> _What you have to do_:
Write the data out again exactly, with no pictures.

(Data entries)
++++

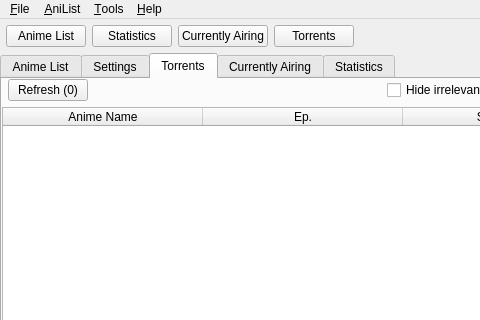
Above: src/gui/mainwindow.ui from killmaster/Shinjiru before the change; both pictures show x 0 to 480 and y 0 to 320 of the 900 by 500 pixel window. Below: the same form after it.
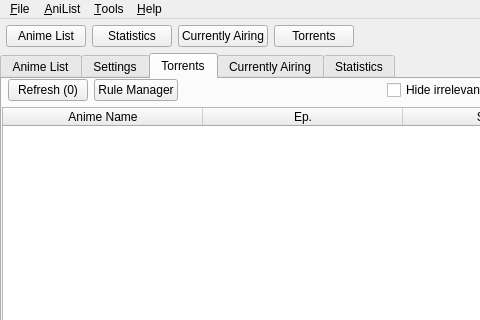
That is the form after the change. The open tabs and pages were chosen to show the change.

Commit message: Add rule manager

What changed in the file:
```diff
--- a/src/gui/mainwindow.ui
+++ b/src/gui/mainwindow.ui
@@ -494,6 +494,13 @@
             </property>
            </widget>
           </item>
+          <item>
+           <widget class="QPushButton" name="ruleManagerButton">
+            <property name="text">
+             <string>Rule Manager</string>
+            </property>
+           </widget>
+          </item>
           <item>
            <spacer name="horizontalSpacer_3">
             <property name="orientation">
```
Left out of the diff: 6 changed lines with no effect on the pictures. The commit also changes 10 other files.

++++

> _Result for this task_:
Above: src/gui/mainwindow.ui from killmaster/Shinjiru before the change; both pictures show x 0 to 480 and y 0 to 320 of the 900 by 500 pixel window. Below: the same form after it.
That is the form after the change. The open tabs and pages were chosen to show the change.

Commit message: Add rule manager

What changed in the file:
```diff
--- a/src/gui/mainwindow.ui
+++ b/src/gui/mainwindow.ui
@@ -494,6 +494,13 @@
             </property>
            </widget>
           </item>
+          <item>
+           <widget class="QPushButton" name="ruleManagerButton">
+            <property name="text">
+             <string>Rule Manager</string>
+            </property>
+           </widget>
+          </item>
           <item>
            <spacer name="horizontalSpacer_3">
             <property name="orientation">
```
Left out of the diff: 6 changed lines with no effect on the pictures. The commit also changes 10 other files.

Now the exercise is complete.